## Work to be completed:
Among the entries, how many lines hold the word "Administrateur"? Respond with that number only.

## Material for this task:
= = = = =
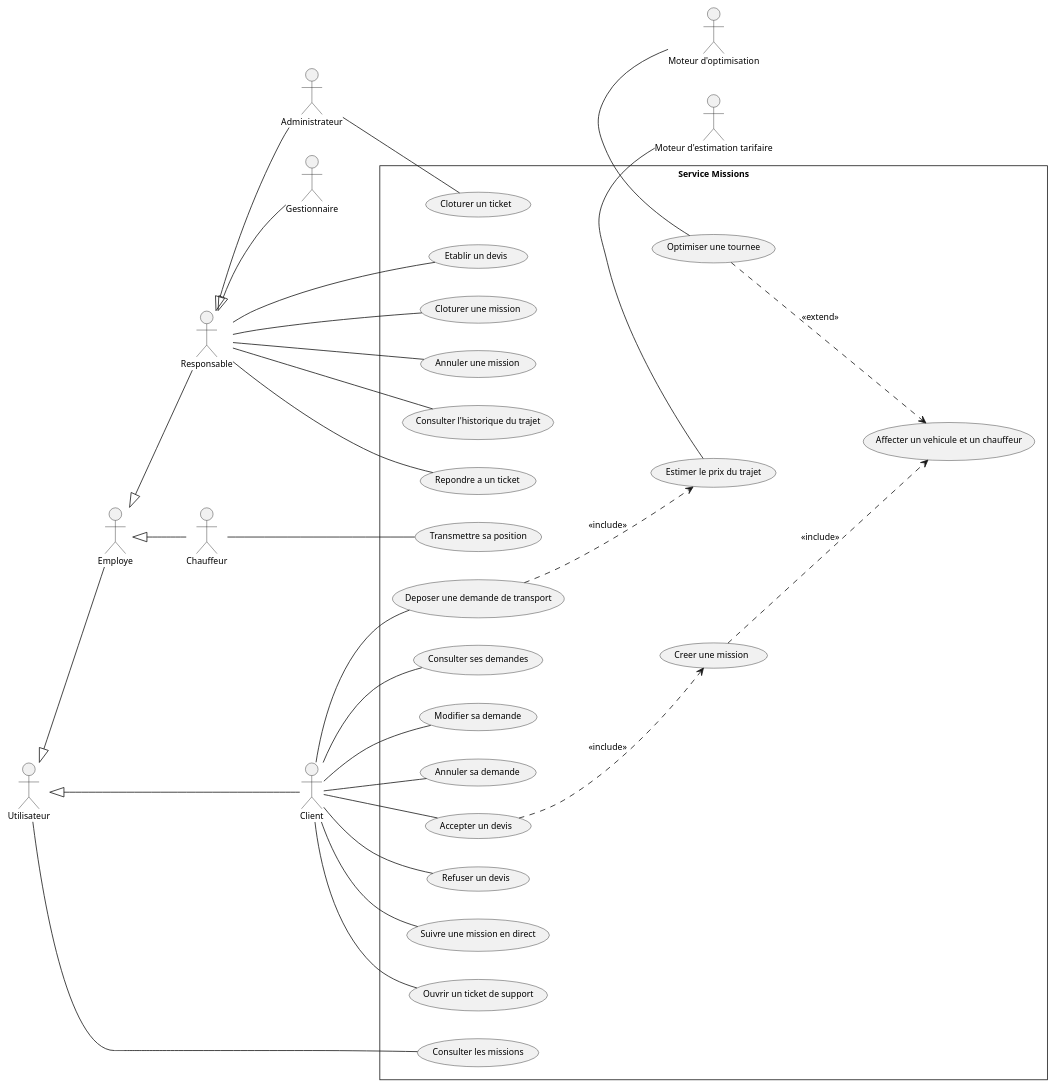
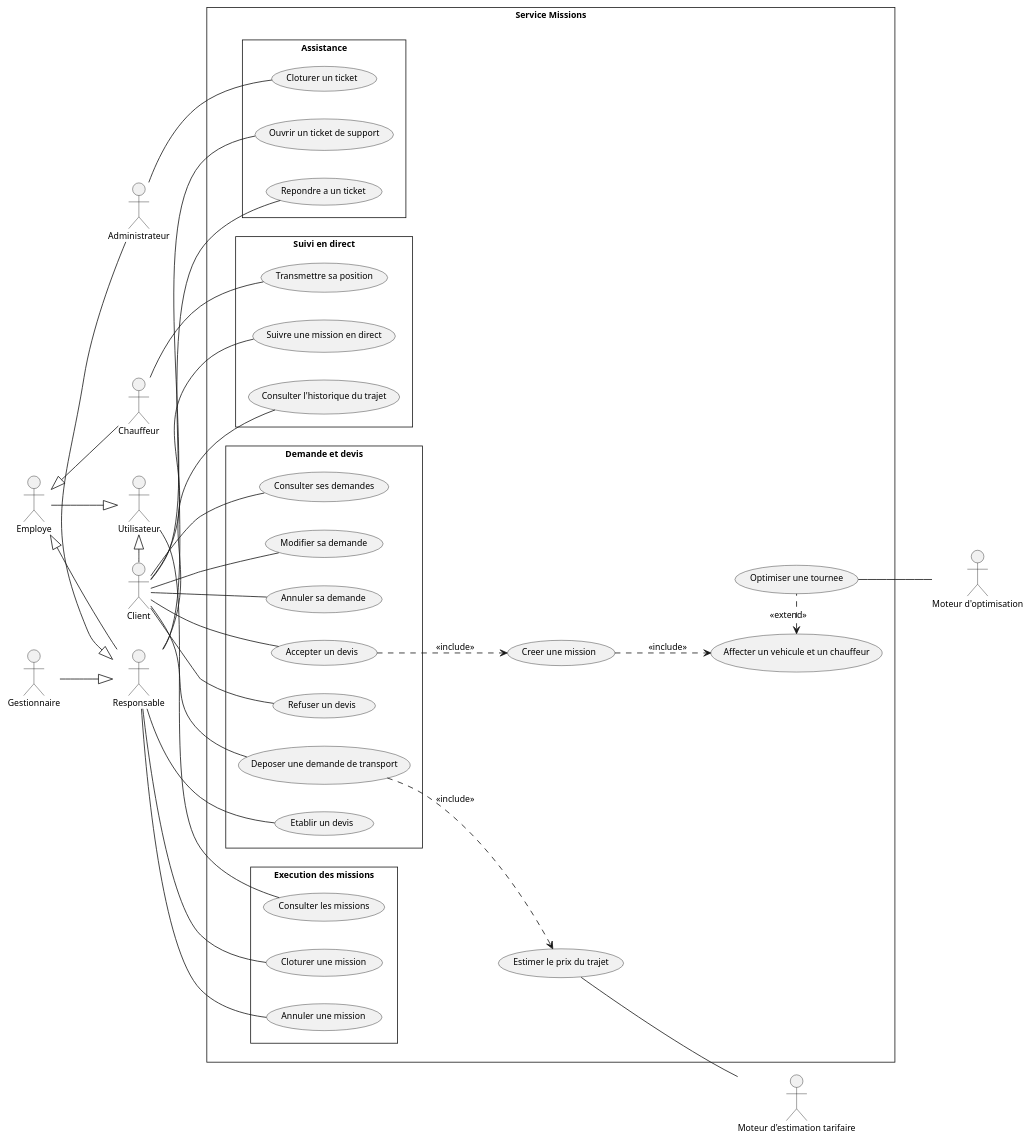
Before and after one commit to saber-barhoumi/Xpark-gmao: the diagram in docs/diagrams/microservices/Mission/Mission-usecase.puml, drawn with PlantUML. The commit also changed 12 other files, not shown here.

```diff
--- a/docs/diagrams/microservices/Mission/Mission-usecase.puml
+++ b/docs/diagrams/microservices/Mission/Mission-usecase.puml
@@ -1,82 +1,91 @@
 @startuml
 skinparam style strictuml
 skinparam packageStyle rectangle
 skinparam shadowing false
 skinparam defaultFontName Verdana
 skinparam defaultFontSize 11
 skinparam backgroundColor #FFFFFF
 left to right direction
 
-' Acteurs principaux, empiles a gauche du plus general au plus specialise
+' Acteurs, alignes a gauche : les porteurs d'associations sont
+' accoles a la frontiere, les acteurs structurels a leur gauche
 actor "Utilisateur" as Utilisateur
 actor "Employe" as Employe
 actor "Responsable" as Responsable
 actor "Administrateur" as Administrateur
 actor "Gestionnaire" as Gestionnaire
 actor "Chauffeur" as Chauffeur
 actor "Client" as Client
 
 ' Generalisation : triangle creux, de l'enfant vers le parent
-Employe -up-|> Utilisateur
-Client -up-|> Utilisateur
-Administrateur -up-|> Responsable
-Gestionnaire -up-|> Responsable
+Employe -down-|> Utilisateur
+Client -left-|> Utilisateur
 Responsable -up-|> Employe
+Administrateur -left-|> Responsable
+Gestionnaire -down-|> Responsable
 Chauffeur -up-|> Employe
 
 rectangle "Service Missions" {
-  usecase "Consulter les missions" as UC_Consulter_les_missions
-  usecase "Etablir un devis" as UC_Etablir_un_devis
+  package "Demande et devis" {
+    usecase "Etablir un devis" as UC_Etablir_un_devis
+    usecase "Deposer une demande de transport" as UC_Deposer_une_demande_de_transport
+    usecase "Consulter ses demandes" as UC_Consulter_ses_demandes
+    usecase "Modifier sa demande" as UC_Modifier_sa_demande
+    usecase "Annuler sa demande" as UC_Annuler_sa_demande
+    usecase "Accepter un devis" as UC_Accepter_un_devis
+    usecase "Refuser un devis" as UC_Refuser_un_devis
+  }
+  package "Execution des missions" {
+    usecase "Consulter les missions" as UC_Consulter_les_missions
+    usecase "Cloturer une mission" as UC_Cloturer_une_mission
+    usecase "Annuler une mission" as UC_Annuler_une_mission
+  }
+  package "Suivi en direct" {
+    usecase "Consulter l'historique du trajet" as UC_Consulter_l_historique_du_trajet
+    usecase "Transmettre sa position" as UC_Transmettre_sa_position
+    usecase "Suivre une mission en direct" as UC_Suivre_une_mission_en_direct
+  }
+  package "Assistance" {
+    usecase "Repondre a un ticket" as UC_Repondre_a_un_ticket
+    usecase "Cloturer un ticket" as UC_Cloturer_un_ticket
+    usecase "Ouvrir un ticket de support" as UC_Ouvrir_un_ticket_de_support
+  }
   usecase "Creer une mission" as UC_Creer_une_mission
   usecase "Affecter un vehicule et un chauffeur" as UC_Affecter_un_vehicule_et_un_chauffe
-  usecase "Cloturer une mission" as UC_Cloturer_une_mission
-  usecase "Annuler une mission" as UC_Annuler_une_mission
   usecase "Optimiser une tournee" as UC_Optimiser_une_tournee
-  usecase "Consulter l'historique du trajet" as UC_Consulter_l_historique_du_trajet
-  usecase "Repondre a un ticket" as UC_Repondre_a_un_ticket
-  usecase "Cloturer un ticket" as UC_Cloturer_un_ticket
-  usecase "Transmettre sa position" as UC_Transmettre_sa_position
-  usecase "Deposer une demande de transport" as UC_Deposer_une_demande_de_transport
   usecase "Estimer le prix du trajet" as UC_Estimer_le_prix_du_trajet
-  usecase "Consulter ses demandes" as UC_Consulter_ses_demandes
-  usecase "Modifier sa demande" as UC_Modifier_sa_demande
-  usecase "Annuler sa demande" as UC_Annuler_sa_demande
-  usecase "Accepter un devis" as UC_Accepter_un_devis
-  usecase "Refuser un devis" as UC_Refuser_un_devis
-  usecase "Suivre une mission en direct" as UC_Suivre_une_mission_en_direct
-  usecase "Ouvrir un ticket de support" as UC_Ouvrir_un_ticket_de_support
 }
 
 ' Acteurs secondaires, a droite, hors de la frontiere
 actor "Moteur d'estimation tarifaire" as Estimateur
 actor "Moteur d'optimisation" as Optimiseur
 
 ' Associations : trait continu sans fleche (relation d'association)
 Utilisateur -- UC_Consulter_les_missions
 Responsable -- UC_Etablir_un_devis
 Responsable -- UC_Cloturer_une_mission
 Responsable -- UC_Annuler_une_mission
 Responsable -- UC_Consulter_l_historique_du_trajet
 Responsable -- UC_Repondre_a_un_ticket
 Administrateur -- UC_Cloturer_un_ticket
 Chauffeur -- UC_Transmettre_sa_position
 Client -- UC_Deposer_une_demande_de_transport
 Client -- UC_Consulter_ses_demandes
 Client -- UC_Modifier_sa_demande
 Client -- UC_Annuler_sa_demande
 Client -- UC_Accepter_un_devis
 Client -- UC_Refuser_un_devis
 Client -- UC_Suivre_une_mission_en_direct
 Client -- UC_Ouvrir_un_ticket_de_support
 
-UC_Estimer_le_prix_du_trajet -right- Estimateur
-UC_Optimiser_une_tournee -right- Optimiseur
+UC_Estimer_le_prix_du_trajet -down- Estimateur
+UC_Optimiser_une_tournee -down- Optimiseur
 
 ' << include >> : du cas de base vers le cas obligatoire
 UC_Deposer_une_demande_de_transport ..> UC_Estimer_le_prix_du_trajet : << include >>
 UC_Accepter_un_devis ..> UC_Creer_une_mission : << include >>
 UC_Creer_une_mission ..> UC_Affecter_un_vehicule_et_un_chauffe : << include >>
 ' << extend >> : du cas optionnel vers le cas de base
-UC_Optimiser_une_tournee ..> UC_Affecter_un_vehicule_et_un_chauffe : << extend >>
+UC_Optimiser_une_tournee .left.> UC_Affecter_un_vehicule_et_un_chauffe : << extend >>
 
 @enduml
```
= = = = =
## Reply:
4